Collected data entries
⁂
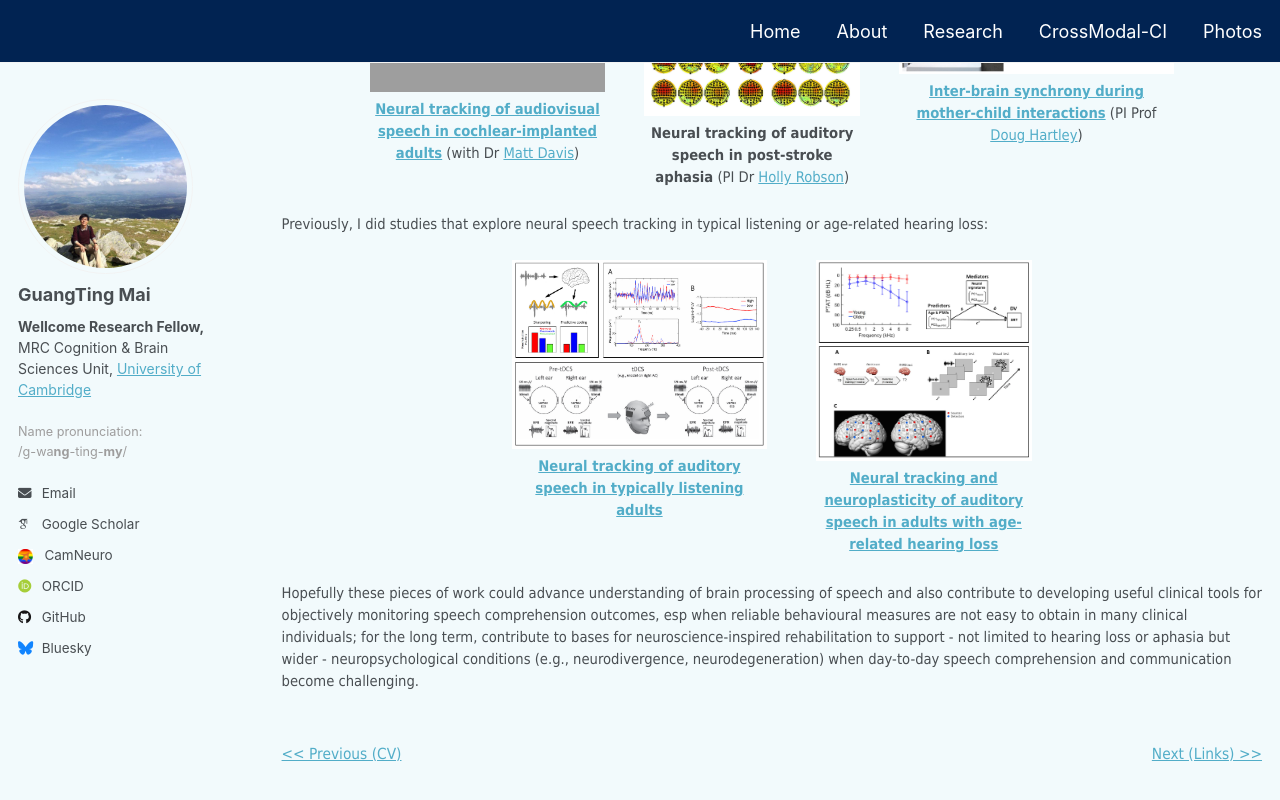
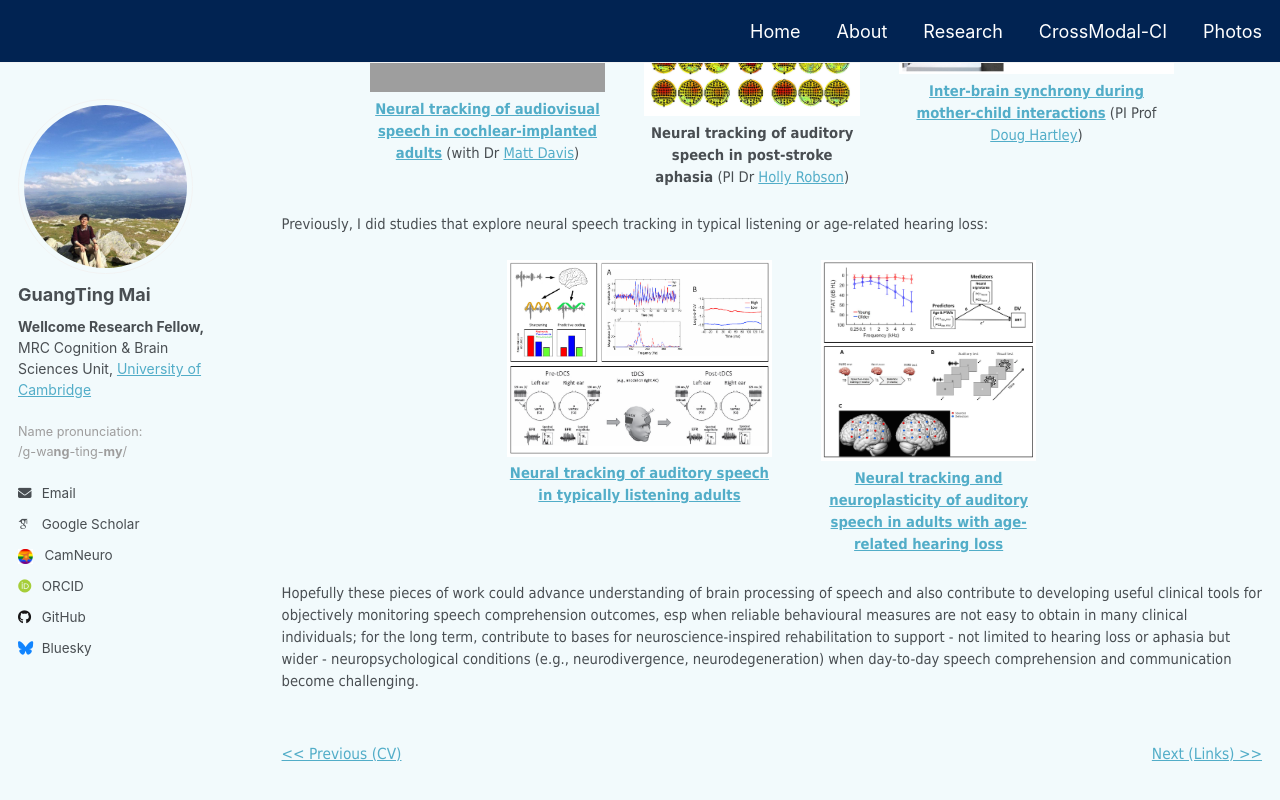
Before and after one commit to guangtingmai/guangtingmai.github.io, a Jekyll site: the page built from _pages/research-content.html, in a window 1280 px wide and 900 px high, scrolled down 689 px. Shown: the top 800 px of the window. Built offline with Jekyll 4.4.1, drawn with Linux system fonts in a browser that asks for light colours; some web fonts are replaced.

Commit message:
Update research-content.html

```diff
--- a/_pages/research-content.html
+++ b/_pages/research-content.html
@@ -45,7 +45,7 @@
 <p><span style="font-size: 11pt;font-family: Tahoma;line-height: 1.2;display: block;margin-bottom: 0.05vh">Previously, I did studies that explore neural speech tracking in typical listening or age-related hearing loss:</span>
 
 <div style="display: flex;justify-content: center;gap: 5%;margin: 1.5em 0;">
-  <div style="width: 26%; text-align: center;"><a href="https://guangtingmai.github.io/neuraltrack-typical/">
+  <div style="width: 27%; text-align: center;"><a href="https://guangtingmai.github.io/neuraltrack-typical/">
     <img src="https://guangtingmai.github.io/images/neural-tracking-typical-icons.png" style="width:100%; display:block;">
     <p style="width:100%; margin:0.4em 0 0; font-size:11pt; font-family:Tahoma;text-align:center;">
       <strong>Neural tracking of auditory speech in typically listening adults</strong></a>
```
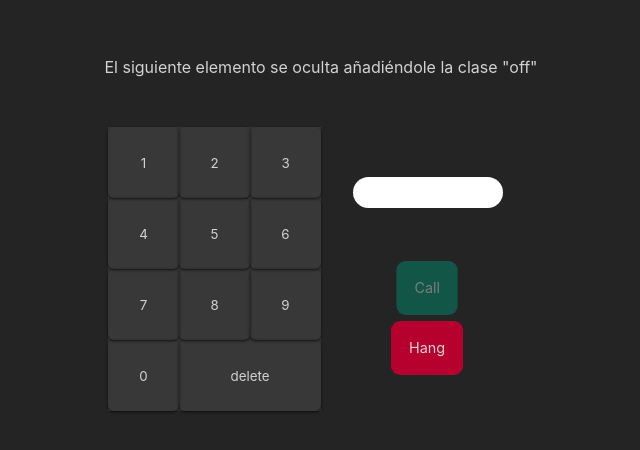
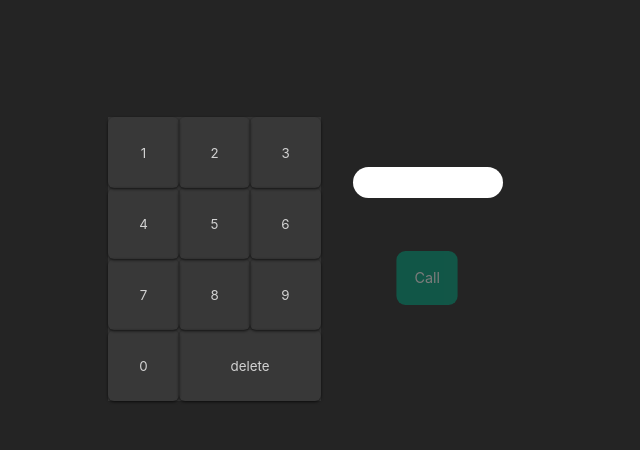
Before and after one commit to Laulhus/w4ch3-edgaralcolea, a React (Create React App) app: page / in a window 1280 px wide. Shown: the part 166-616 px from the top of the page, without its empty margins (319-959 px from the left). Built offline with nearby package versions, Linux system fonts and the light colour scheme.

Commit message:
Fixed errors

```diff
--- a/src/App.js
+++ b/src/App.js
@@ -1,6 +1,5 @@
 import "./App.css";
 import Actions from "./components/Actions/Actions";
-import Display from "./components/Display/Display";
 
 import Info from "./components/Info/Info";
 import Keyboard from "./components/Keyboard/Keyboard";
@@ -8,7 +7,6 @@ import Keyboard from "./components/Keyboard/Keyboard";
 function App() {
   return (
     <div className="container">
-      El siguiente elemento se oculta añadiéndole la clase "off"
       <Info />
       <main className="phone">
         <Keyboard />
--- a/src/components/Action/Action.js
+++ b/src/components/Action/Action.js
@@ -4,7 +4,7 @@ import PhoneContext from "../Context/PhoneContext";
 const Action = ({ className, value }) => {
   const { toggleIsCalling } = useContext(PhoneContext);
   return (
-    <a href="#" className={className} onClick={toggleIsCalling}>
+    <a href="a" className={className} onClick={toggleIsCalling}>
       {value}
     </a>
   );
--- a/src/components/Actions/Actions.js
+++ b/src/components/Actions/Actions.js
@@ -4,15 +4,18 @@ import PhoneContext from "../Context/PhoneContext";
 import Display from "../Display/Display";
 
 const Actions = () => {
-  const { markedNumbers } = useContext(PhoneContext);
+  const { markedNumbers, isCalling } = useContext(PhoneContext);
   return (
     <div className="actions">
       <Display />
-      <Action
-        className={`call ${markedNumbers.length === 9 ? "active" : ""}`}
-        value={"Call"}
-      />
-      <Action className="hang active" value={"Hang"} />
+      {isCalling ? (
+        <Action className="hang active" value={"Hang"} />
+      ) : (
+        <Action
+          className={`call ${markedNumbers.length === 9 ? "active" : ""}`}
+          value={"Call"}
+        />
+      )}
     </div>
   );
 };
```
⁂
» **What is needed**: A single number is the answer: the number of lines in the entries that contain "from".

» **Exercise answer**: 10